REQUIRED ACTION:
The whole listing needs retyping exactly; keep the pictures out of it.

DATA SUPPLIED:
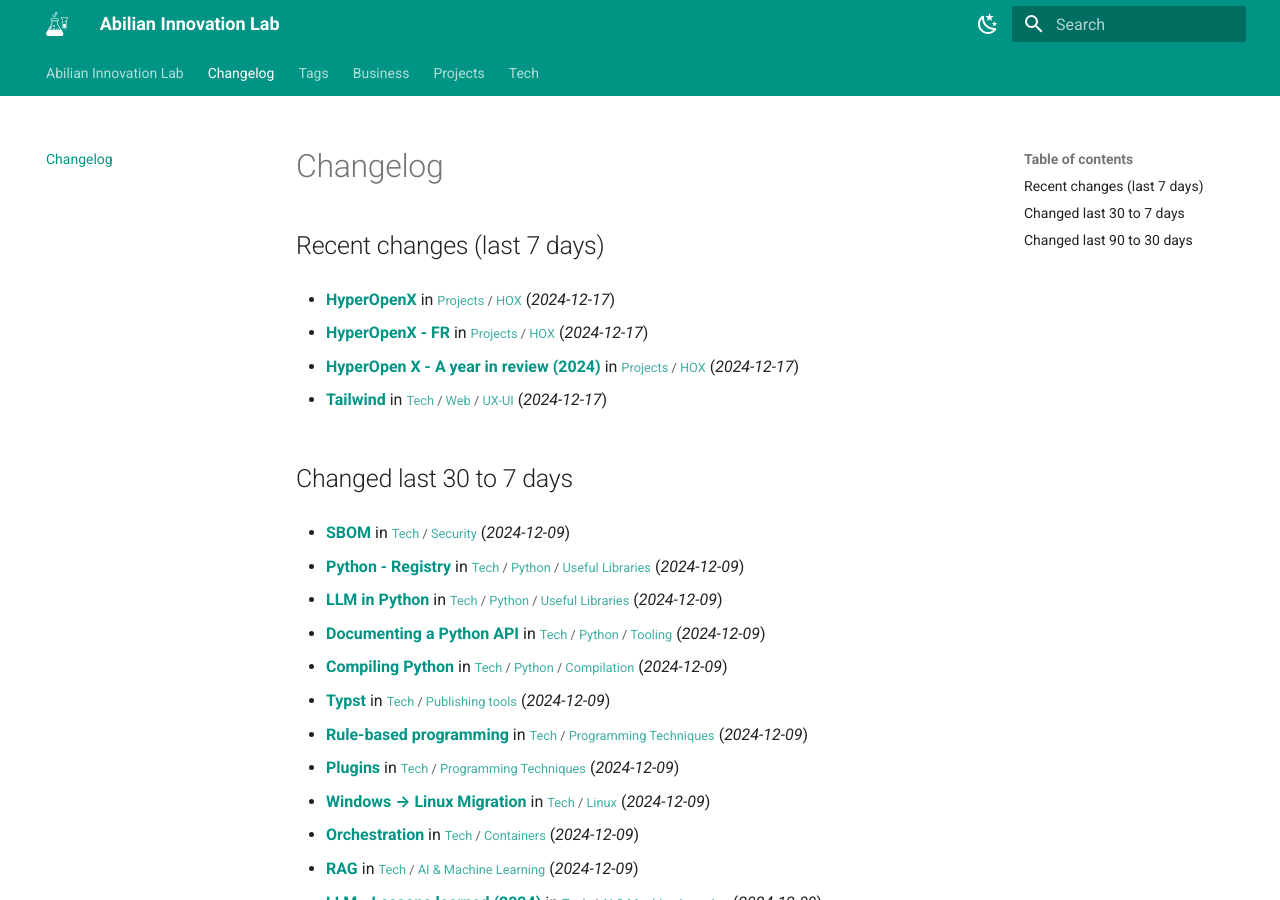
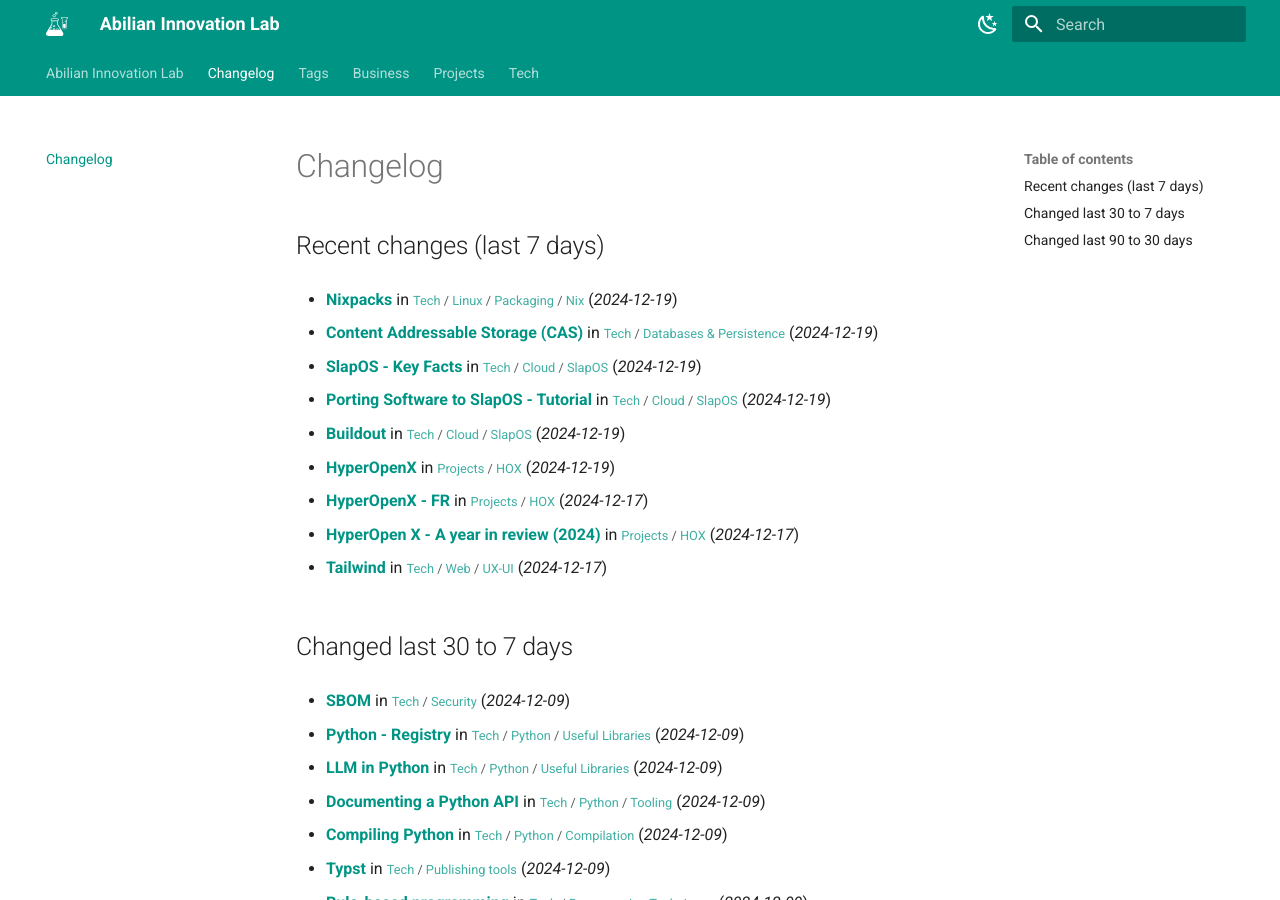
Before and after one commit to abilian/lab.abilian.com, an MkDocs documentation site: the page built from docs/changelog.md, in a window 1280 px wide and 900 px high. Built offline with MkDocs 1.6.1 and Material for MkDocs 9.7.7, drawn with Linux system fonts in a browser that asks for light colours; comment, search, counter and statistics services are not loaded; some of the changed text lies outside the part shown.

Commit message:
update content (SlapOS)

```diff
--- a/docs/Tech/Cloud/SlapOS/Porting Software to SlapOS - Tutorial.md
+++ b/docs/Tech/Cloud/SlapOS/Porting Software to SlapOS - Tutorial.md
@@ -80,7 +80,7 @@
 
 #### Partitions
 
-A **Computer Partition** is a lightweight container within a node. It is analogous to a virtual environment where one or more software instances are deployed. Each partition is self-contained and includes:
+In SlapOS, a **Computer Partition** is a lightweight container within a node. It is analogous to a virtual environment where one or more software instances are deployed. Each partition is self-contained and includes:
 
 - Isolated storage.
 - Configurations specific to the deployed software.
@@ -115,7 +115,7 @@
 
 #### What are Promises?
 
-Promises are lightweight monitoring scripts in SlapOS that ensure the health and reliability of software instances. Each promise performs checks on specific aspects of an instance, such as:
+In SlapOS, **Promises** are lightweight monitoring scripts that ensure the health and reliability of software instances. Each promise performs checks on specific aspects of an instance, such as:
 
 - Ensuring a service is running.
 - Verifying that a port is accessible.
--- a/docs/changelog.md
+++ b/docs/changelog.md
@@ -2,7 +2,17 @@
 
 ## Recent changes (last 7 days)
 
-- **[HyperOpenX](/Projects/HOX/HyperOpenX/)** in <small>[Projects](/Projects/00 Projects/) / [HOX](/Projects/HOX/HyperOpen X - A year in review (2024)/)</small> (*2024-12-17*)
+- **[Nixpacks](/Tech/Linux/Packaging/Nix/Nixpacks/)** in <small>[Tech](/Tech/00 Technology/) / [Linux](/Tech/Linux/DGFIP Report - Desktop Linux/) / [Packaging](/Tech/Linux/Packaging/Debian Packaging/) / [Nix](/Tech/Linux/Packaging/Nix/00 Nix & NixOS/)</small> (*2024-12-19*)
+
+- **[Content Addressable Storage (CAS)](/Tech/Databases & Persistence/Content Addressable Storage (CAS)/)** in <small>[Tech](/Tech/00 Technology/) / [Databases & Persistence](/Tech/Databases & Persistence/Content Addressable Storage (CAS)/)</small> (*2024-12-19*)
+
+- **[SlapOS - Key Facts](/Tech/Cloud/SlapOS/SlapOS - Key Facts/)** in <small>[Tech](/Tech/00 Technology/) / [Cloud](/Tech/Cloud/6 pilars AWS/) / [SlapOS](/Tech/Cloud/SlapOS/Buildout/)</small> (*2024-12-19*)
+
+- **[Porting Software to SlapOS - Tutorial](/Tech/Cloud/SlapOS/Porting Software to SlapOS - Tutorial/)** in <small>[Tech](/Tech/00 Technology/) / [Cloud](/Tech/Cloud/6 pilars AWS/) / [SlapOS](/Tech/Cloud/SlapOS/Buildout/)</small> (*2024-12-19*)
+
+- **[Buildout](/Tech/Cloud/SlapOS/Buildout/)** in <small>[Tech](/Tech/00 Technology/) / [Cloud](/Tech/Cloud/6 pilars AWS/) / [SlapOS](/Tech/Cloud/SlapOS/Buildout/)</small> (*2024-12-19*)
+
+- **[HyperOpenX](/Projects/HOX/HyperOpenX/)** in <small>[Projects](/Projects/00 Projects/) / [HOX](/Projects/HOX/HyperOpen X - A year in review (2024)/)</small> (*2024-12-19*)
 
 - **[HyperOpenX - FR](/Projects/HOX/HyperOpenX - FR/)** in <small>[Projects](/Projects/00 Projects/) / [HOX](/Projects/HOX/HyperOpen X - A year in review (2024)/)</small> (*2024-12-17*)
 
@@ -90,15 +100,15 @@
 
 - **[Starlette](/Tech/Python/Web Frameworks/Starlette/)** in <small>[Tech](/Tech/00 Technology/) / [Python](/Tech/Python/00 Python/) / [Web Frameworks](/Tech/Python/Web Frameworks/BlackSheep/)</small> (*2024-11-25*)
 
+
+
+## Changed last 90 to 30 days
+
 - **[FASTEN](/Tech/Python/Tooling/FASTEN/)** in <small>[Tech](/Tech/00 Technology/) / [Python](/Tech/Python/00 Python/) / [Tooling](/Tech/Python/Tooling/Documentation/)</small> (*2024-11-19*)
 
 - **[Software Forges](/Tech/Apps/Software Forges/)** in <small>[Tech](/Tech/00 Technology/) / [Apps](/Tech/Apps/00 Apps/)</small> (*2024-11-19*)
 
 - **[Benchmarking CLI](/Tech/Tools/Benchmarking CLI/)** in <small>[Tech](/Tech/00 Technology/) / [Tools](/Tech/Tools/Benchmarking CLI/)</small> (*2024-11-19*)
-
-
-
-## Changed last 90 to 30 days
 
 - **[New Python Web Frameworks](/Tech/Python/Web Frameworks/New Python Web Frameworks/)** in <small>[Tech](/Tech/00 Technology/) / [Python](/Tech/Python/00 Python/) / [Web Frameworks](/Tech/Python/Web Frameworks/BlackSheep/)</small> (*2024-11-19*)
 
```
Also changed, not shown: other parts of docs/changelog.md (+0 -2 lines), docs/Tech/Cloud/SlapOS/Buildout.md (+23 -41 lines), docs/Tech/Cloud/SlapOS/Differences Between Upstream Buildout and SlapOS's Variant.md (added, +93 -0 lines), docs/Tech/Cloud/SlapOS/SlapOS.md (renamed from docs/Tech/Cloud/SlapOS/SlapOS Overview.md, +6 -0 lines).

EXERCISE OUTPUT:
Before and after one commit to abilian/lab.abilian.com, an MkDocs documentation site: the page built from docs/changelog.md, in a window 1280 px wide and 900 px high. Built offline with MkDocs 1.6.1 and Material for MkDocs 9.7.7, drawn with Linux system fonts in a browser that asks for light colours; comment, search, counter and statistics services are not loaded; some of the changed text lies outside the part shown.

Commit message:
update content (SlapOS)

```diff
--- a/docs/Tech/Cloud/SlapOS/Porting Software to SlapOS - Tutorial.md
+++ b/docs/Tech/Cloud/SlapOS/Porting Software to SlapOS - Tutorial.md
@@ -80,7 +80,7 @@
 
 #### Partitions
 
-A **Computer Partition** is a lightweight container within a node. It is analogous to a virtual environment where one or more software instances are deployed. Each partition is self-contained and includes:
+In SlapOS, a **Computer Partition** is a lightweight container within a node. It is analogous to a virtual environment where one or more software instances are deployed. Each partition is self-contained and includes:
 
 - Isolated storage.
 - Configurations specific to the deployed software.
@@ -115,7 +115,7 @@
 
 #### What are Promises?
 
-Promises are lightweight monitoring scripts in SlapOS that ensure the health and reliability of software instances. Each promise performs checks on specific aspects of an instance, such as:
+In SlapOS, **Promises** are lightweight monitoring scripts that ensure the health and reliability of software instances. Each promise performs checks on specific aspects of an instance, such as:
 
 - Ensuring a service is running.
 - Verifying that a port is accessible.
--- a/docs/changelog.md
+++ b/docs/changelog.md
@@ -2,7 +2,17 @@
 
 ## Recent changes (last 7 days)
 
-- **[HyperOpenX](/Projects/HOX/HyperOpenX/)** in <small>[Projects](/Projects/00 Projects/) / [HOX](/Projects/HOX/HyperOpen X - A year in review (2024)/)</small> (*2024-12-17*)
+- **[Nixpacks](/Tech/Linux/Packaging/Nix/Nixpacks/)** in <small>[Tech](/Tech/00 Technology/) / [Linux](/Tech/Linux/DGFIP Report - Desktop Linux/) / [Packaging](/Tech/Linux/Packaging/Debian Packaging/) / [Nix](/Tech/Linux/Packaging/Nix/00 Nix & NixOS/)</small> (*2024-12-19*)
+
+- **[Content Addressable Storage (CAS)](/Tech/Databases & Persistence/Content Addressable Storage (CAS)/)** in <small>[Tech](/Tech/00 Technology/) / [Databases & Persistence](/Tech/Databases & Persistence/Content Addressable Storage (CAS)/)</small> (*2024-12-19*)
+
+- **[SlapOS - Key Facts](/Tech/Cloud/SlapOS/SlapOS - Key Facts/)** in <small>[Tech](/Tech/00 Technology/) / [Cloud](/Tech/Cloud/6 pilars AWS/) / [SlapOS](/Tech/Cloud/SlapOS/Buildout/)</small> (*2024-12-19*)
+
+- **[Porting Software to SlapOS - Tutorial](/Tech/Cloud/SlapOS/Porting Software to SlapOS - Tutorial/)** in <small>[Tech](/Tech/00 Technology/) / [Cloud](/Tech/Cloud/6 pilars AWS/) / [SlapOS](/Tech/Cloud/SlapOS/Buildout/)</small> (*2024-12-19*)
+
+- **[Buildout](/Tech/Cloud/SlapOS/Buildout/)** in <small>[Tech](/Tech/00 Technology/) / [Cloud](/Tech/Cloud/6 pilars AWS/) / [SlapOS](/Tech/Cloud/SlapOS/Buildout/)</small> (*2024-12-19*)
+
+- **[HyperOpenX](/Projects/HOX/HyperOpenX/)** in <small>[Projects](/Projects/00 Projects/) / [HOX](/Projects/HOX/HyperOpen X - A year in review (2024)/)</small> (*2024-12-19*)
 
 - **[HyperOpenX - FR](/Projects/HOX/HyperOpenX - FR/)** in <small>[Projects](/Projects/00 Projects/) / [HOX](/Projects/HOX/HyperOpen X - A year in review (2024)/)</small> (*2024-12-17*)
 
@@ -90,15 +100,15 @@
 
 - **[Starlette](/Tech/Python/Web Frameworks/Starlette/)** in <small>[Tech](/Tech/00 Technology/) / [Python](/Tech/Python/00 Python/) / [Web Frameworks](/Tech/Python/Web Frameworks/BlackSheep/)</small> (*2024-11-25*)
 
+
+
+## Changed last 90 to 30 days
+
 - **[FASTEN](/Tech/Python/Tooling/FASTEN/)** in <small>[Tech](/Tech/00 Technology/) / [Python](/Tech/Python/00 Python/) / [Tooling](/Tech/Python/Tooling/Documentation/)</small> (*2024-11-19*)
 
 - **[Software Forges](/Tech/Apps/Software Forges/)** in <small>[Tech](/Tech/00 Technology/) / [Apps](/Tech/Apps/00 Apps/)</small> (*2024-11-19*)
 
 - **[Benchmarking CLI](/Tech/Tools/Benchmarking CLI/)** in <small>[Tech](/Tech/00 Technology/) / [Tools](/Tech/Tools/Benchmarking CLI/)</small> (*2024-11-19*)
-
-
-
-## Changed last 90 to 30 days
 
 - **[New Python Web Frameworks](/Tech/Python/Web Frameworks/New Python Web Frameworks/)** in <small>[Tech](/Tech/00 Technology/) / [Python](/Tech/Python/00 Python/) / [Web Frameworks](/Tech/Python/Web Frameworks/BlackSheep/)</small> (*2024-11-19*)
 
```
Also changed, not shown: other parts of docs/changelog.md (+0 -2 lines), docs/Tech/Cloud/SlapOS/Buildout.md (+23 -41 lines), docs/Tech/Cloud/SlapOS/Differences Between Upstream Buildout and SlapOS's Variant.md (added, +93 -0 lines), docs/Tech/Cloud/SlapOS/SlapOS.md (renamed from docs/Tech/Cloud/SlapOS/SlapOS Overview.md, +6 -0 lines).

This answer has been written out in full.